Curb’s Exploration of American Othering

Author: | Categories: Book Reviews, Poetry No comments
Divya Victor’s new collection is a moving critique of the South Asian immigrant experience within post 9/11 America.

The Wild Fox of Yemen by Threa Almontaser

Author: | Categories: Book Reviews, Poetry No comments
Almontaser’s collection espouses neither sentimental nostalgia nor doomed isolation . . . these poems are poignant and melancholic, sometimes tragic, sometimes hilarious, and always filled with beauty.

Popular Longing by Natalie Shapero

Author: | Categories: Book Reviews, Poetry No comments
Natalie Shapero is an incisive social critic cutting through the smog of self-absorption and contradictions between what is said and done.

Fugitive Atlas by Khaled Mattawa

Author: | Categories: Book Reviews, Poetry No comments
In poems that tenderly call us to action, Mattawa awakens readers to the human and geographical devastation wrought by the tendency to “other” people. Fugitive Atlas is a collaborative prayer for a shattered earth.

Little Big Bully by Heid E. Erdrich

Author: | Categories: Book Reviews, Poetry No comments
Heid E. Erdrich’s new collection is more than a healing of past wounds. Rather, it is remarkable precisely because it posits the act of speaking as liberatory practice, a difficult action that will project us into a different and less abusive future together.

Conjure by Rae Armantrout

Author: | Categories: Book Reviews, Poetry No comments
Conjure offers a magic of its own, with sly and unforgettable juxtapositions of the minute and the exceptional, elevated by the intellect, flair, and confidence of a poet at the top of her game.

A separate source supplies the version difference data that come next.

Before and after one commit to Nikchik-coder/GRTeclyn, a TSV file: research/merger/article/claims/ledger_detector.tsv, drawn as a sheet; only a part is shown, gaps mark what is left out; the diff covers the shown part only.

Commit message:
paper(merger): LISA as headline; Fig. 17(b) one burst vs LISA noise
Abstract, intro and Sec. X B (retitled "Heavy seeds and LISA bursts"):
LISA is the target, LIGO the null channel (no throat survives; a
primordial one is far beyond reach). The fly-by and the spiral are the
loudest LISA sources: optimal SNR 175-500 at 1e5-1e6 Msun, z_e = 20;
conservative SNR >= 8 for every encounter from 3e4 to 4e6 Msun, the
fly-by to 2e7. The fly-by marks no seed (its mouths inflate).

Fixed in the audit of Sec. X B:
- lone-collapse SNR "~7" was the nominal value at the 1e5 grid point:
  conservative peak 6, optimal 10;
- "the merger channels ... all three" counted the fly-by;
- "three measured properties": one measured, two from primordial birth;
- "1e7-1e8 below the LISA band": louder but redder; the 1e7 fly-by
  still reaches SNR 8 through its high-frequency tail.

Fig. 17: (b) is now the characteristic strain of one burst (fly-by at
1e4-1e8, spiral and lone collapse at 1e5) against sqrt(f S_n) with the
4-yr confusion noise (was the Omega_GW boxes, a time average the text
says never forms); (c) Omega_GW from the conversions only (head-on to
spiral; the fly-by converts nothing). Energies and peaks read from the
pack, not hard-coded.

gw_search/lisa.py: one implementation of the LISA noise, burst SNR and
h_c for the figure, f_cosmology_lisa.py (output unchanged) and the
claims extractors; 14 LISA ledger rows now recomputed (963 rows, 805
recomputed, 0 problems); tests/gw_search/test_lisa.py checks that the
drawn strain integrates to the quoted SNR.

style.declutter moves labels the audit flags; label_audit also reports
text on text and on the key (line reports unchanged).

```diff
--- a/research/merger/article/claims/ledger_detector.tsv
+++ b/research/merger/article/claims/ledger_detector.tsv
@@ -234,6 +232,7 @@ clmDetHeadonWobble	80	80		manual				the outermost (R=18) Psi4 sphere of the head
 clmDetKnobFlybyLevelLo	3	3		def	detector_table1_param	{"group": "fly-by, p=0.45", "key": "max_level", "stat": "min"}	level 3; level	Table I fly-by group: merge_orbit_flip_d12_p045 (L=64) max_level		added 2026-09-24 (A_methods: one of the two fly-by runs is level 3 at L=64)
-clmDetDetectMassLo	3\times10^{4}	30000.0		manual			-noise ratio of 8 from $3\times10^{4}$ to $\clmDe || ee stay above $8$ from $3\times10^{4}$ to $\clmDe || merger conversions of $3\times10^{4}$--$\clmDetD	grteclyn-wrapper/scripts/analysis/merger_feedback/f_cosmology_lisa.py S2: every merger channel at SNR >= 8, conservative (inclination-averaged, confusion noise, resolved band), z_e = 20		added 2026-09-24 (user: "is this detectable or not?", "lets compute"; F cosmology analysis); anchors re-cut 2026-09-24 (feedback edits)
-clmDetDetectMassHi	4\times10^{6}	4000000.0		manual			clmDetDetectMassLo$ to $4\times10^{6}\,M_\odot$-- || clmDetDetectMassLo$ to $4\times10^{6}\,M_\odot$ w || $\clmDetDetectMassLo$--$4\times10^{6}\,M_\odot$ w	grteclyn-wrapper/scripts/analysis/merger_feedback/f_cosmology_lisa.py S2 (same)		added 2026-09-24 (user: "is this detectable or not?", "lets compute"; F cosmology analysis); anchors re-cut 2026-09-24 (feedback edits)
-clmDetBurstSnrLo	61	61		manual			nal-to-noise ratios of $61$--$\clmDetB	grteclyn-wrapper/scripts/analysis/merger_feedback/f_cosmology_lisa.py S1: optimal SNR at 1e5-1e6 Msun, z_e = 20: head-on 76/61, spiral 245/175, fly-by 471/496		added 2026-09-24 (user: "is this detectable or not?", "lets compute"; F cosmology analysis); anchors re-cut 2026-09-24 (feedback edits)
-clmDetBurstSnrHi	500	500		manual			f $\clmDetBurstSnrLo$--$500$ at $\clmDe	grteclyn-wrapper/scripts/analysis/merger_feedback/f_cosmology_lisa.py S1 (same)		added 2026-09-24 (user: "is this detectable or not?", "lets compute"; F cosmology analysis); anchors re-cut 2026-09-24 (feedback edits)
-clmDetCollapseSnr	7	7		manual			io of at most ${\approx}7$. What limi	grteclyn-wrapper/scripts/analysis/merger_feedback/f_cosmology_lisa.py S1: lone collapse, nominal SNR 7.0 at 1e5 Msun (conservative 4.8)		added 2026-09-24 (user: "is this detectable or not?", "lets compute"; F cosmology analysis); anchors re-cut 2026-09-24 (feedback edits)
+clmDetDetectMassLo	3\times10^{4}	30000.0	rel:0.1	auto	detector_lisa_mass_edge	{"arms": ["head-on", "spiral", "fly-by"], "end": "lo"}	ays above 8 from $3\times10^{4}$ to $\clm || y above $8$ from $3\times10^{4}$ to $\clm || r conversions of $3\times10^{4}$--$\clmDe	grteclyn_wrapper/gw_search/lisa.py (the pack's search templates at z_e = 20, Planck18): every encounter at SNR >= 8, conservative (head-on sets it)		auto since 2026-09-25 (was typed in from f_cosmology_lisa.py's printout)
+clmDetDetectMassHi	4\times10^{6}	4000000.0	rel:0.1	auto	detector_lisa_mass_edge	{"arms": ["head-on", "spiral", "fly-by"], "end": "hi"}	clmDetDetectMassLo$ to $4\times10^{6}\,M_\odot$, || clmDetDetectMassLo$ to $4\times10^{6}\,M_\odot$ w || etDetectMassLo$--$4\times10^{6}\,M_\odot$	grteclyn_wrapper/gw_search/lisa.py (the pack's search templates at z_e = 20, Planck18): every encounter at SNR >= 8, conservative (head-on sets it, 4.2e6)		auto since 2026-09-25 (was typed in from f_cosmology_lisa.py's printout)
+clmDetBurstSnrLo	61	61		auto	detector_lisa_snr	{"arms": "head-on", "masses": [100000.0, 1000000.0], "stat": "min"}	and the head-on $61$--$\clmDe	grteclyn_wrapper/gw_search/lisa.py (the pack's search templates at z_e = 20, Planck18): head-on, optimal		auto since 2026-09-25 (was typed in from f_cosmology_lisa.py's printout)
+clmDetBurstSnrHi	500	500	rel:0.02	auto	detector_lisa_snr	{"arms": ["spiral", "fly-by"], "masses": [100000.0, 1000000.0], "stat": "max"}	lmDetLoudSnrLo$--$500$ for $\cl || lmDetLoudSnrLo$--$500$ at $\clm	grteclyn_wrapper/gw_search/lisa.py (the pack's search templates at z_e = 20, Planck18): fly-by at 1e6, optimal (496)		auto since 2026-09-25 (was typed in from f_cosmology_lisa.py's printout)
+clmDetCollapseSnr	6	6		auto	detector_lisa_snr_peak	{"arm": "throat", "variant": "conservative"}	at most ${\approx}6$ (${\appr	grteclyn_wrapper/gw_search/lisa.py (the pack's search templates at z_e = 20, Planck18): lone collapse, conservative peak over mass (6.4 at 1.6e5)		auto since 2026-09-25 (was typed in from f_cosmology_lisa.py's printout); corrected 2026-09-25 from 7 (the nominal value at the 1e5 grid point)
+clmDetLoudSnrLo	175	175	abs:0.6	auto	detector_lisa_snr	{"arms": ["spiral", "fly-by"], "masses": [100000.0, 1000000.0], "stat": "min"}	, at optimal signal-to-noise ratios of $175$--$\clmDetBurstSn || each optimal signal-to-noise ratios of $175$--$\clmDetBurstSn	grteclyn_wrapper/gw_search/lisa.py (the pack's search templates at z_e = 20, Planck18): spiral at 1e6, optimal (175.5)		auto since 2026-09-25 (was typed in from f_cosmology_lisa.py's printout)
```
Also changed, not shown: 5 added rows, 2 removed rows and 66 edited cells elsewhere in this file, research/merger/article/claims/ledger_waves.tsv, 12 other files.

Mad World, Mad Kings, Mad Composition by Lisa Fishman

Author: | Categories: Book Reviews, Poetry No comments
Lisa Fishman’s new collection is an honest and ongoing wrestling with the vocation of poetry itself.

Obit by Victoria Chang

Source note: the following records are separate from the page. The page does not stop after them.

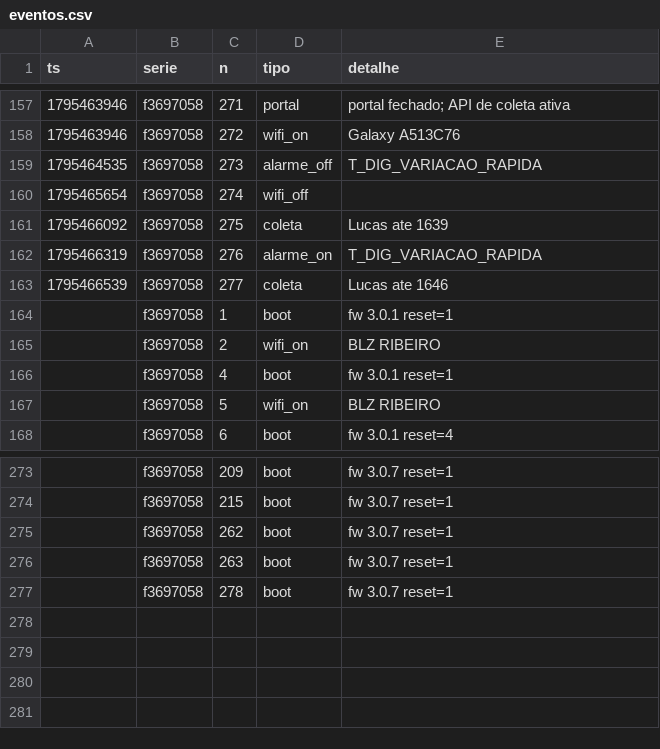
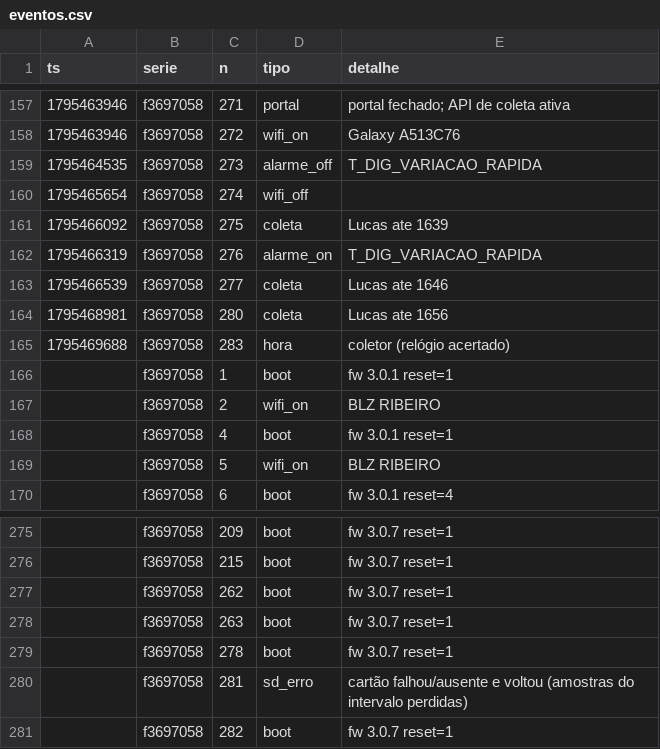
Before and after one commit to lribeiro770-debug/biodigestor-painel, a CSV file: dados/eventos.csv, drawn as a sheet; only a part is shown, gaps mark what is left out; the diff names each change by its address in the sheet, - before the commit and + after, or states it on an @@ line.

Commit message:
dados: +4 eventos (Lucas, n 280–283)

```diff
--- a/dados/eventos.csv
+++ b/dados/eventos.csv
+row 164: 1795468981 | f3697058 | 280 | coleta | Lucas ate 1656
+row 165: 1795469688 | f3697058 | 283 | hora | coletor (relógio acertado)
+row 280:  | f3697058 | 281 | sd_erro | cartão falhou/ausente e voltou (amostras do intervalo perdidas)
+row 281:  | f3697058 | 282 | boot | fw 3.0.7 reset=1
```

Author: | Categories: Book Reviews, Poetry No comments
The emotional power of Chang’s new collection comes from the grace and honesty with which she turns this familiar form inside out to show us the private side of family, the knotting together of generations, the bewilderment of grief.

Postcolonial Love Poem by Natalie Diaz

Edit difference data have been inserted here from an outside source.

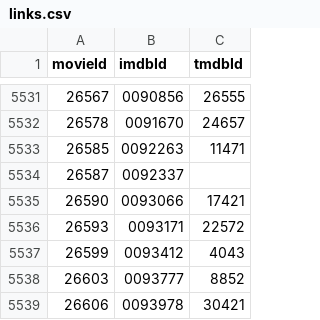
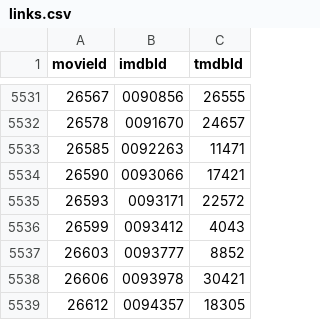
Before and after one commit to sherlocknieh/Movie_Recommend, a CSV file: 数据库/input/links.csv, drawn as a sheet; only a part is shown, gaps mark what is left out; the shorter side is filled out with more unchanged rows; the diff names each change by its address in the sheet, - before the commit and + after, or states it on an @@ line.

```diff
--- a/数据库/input/links.csv
+++ b/数据库/input/links.csv
-row 5534: 26587 | 0092337
```
Also changed, not shown: 4 other files.
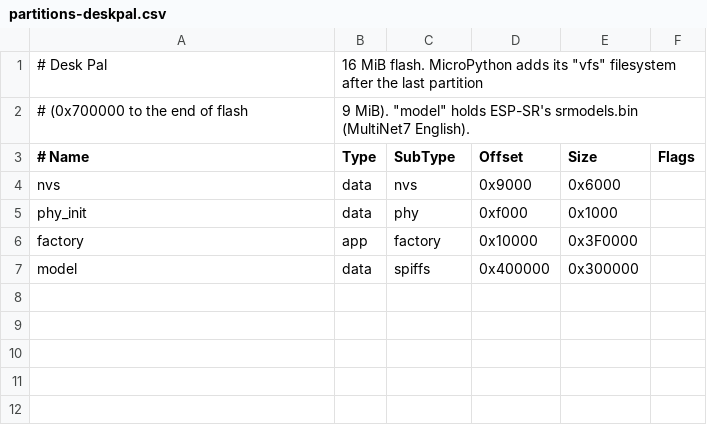
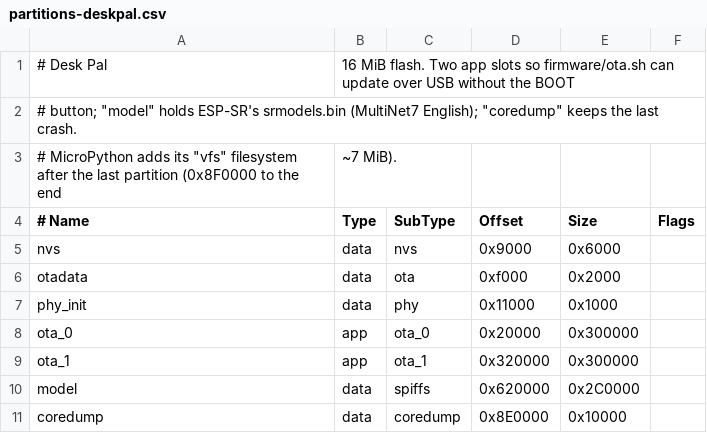
Before and after one commit to evxnche/desk-voice, a CSV file: firmware/board/partitions-deskpal.csv, drawn as a sheet; removed rows and columns are numbered as before the commit, all else as after; the diff names each change by its address in the sheet, - before the commit and + after, or states it on an @@ line.

```diff
--- a/firmware/board/partitions-deskpal.csv
+++ b/firmware/board/partitions-deskpal.csv
-B1 (Type): …MiB flash. MicroPython adds its "vfs" filesystem after the last partition
+B1 (Type): …MiB flash. Two app slots so firmware/ota.sh can update over USB without the BOOT
-row 2: # (0x700000 to the end of flash | 9 MiB). "model" holds ESP-SR's srmodels.bin (MultiNet7 English).
+row 2: # button; "model" holds ESP-SR's srmodels.bin (MultiNet7 English); "coredump" keeps the last crash.
+row 3: # MicroPython adds its "vfs" filesystem after the last partition (0x8F0000 to the end | ~7 MiB).
+row 6: otadata | data | ota | 0xf000 | 0x2000
-D7 (Offset): 0xf000
+D7 (Offset): 0x11000
-row 6: factory | app | factory | 0x10000 | 0x3F0000
+row 8: ota_0 | app | ota_0 | 0x20000 | 0x300000
+row 9: ota_1 | app | ota_1 | 0x320000 | 0x300000
-D10 (Offset): 0x400000
+D10 (Offset): 0x620000
-E10 (Size): 0x300000
+E10 (Size): 0x2C0000
+row 11: coredump | data | coredump | 0x8E0000 | 0x10000
```
Also changed, not shown: 8 other files.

Author: | Categories: Book Reviews, Poetry No comments
Natalie Diaz’s new collection is a withering critique of conditions faced by Native peoples past and present.

Frolic and Detour by Paul Muldoon

Author: | Categories: Book Reviews, Poetry No comments
Like Ashbery in his final collections, or Cohen in his final albums, Paul Muldoon has nothing left to prove, and can take delight simply in doing what he inimitably does. And his delight is ours.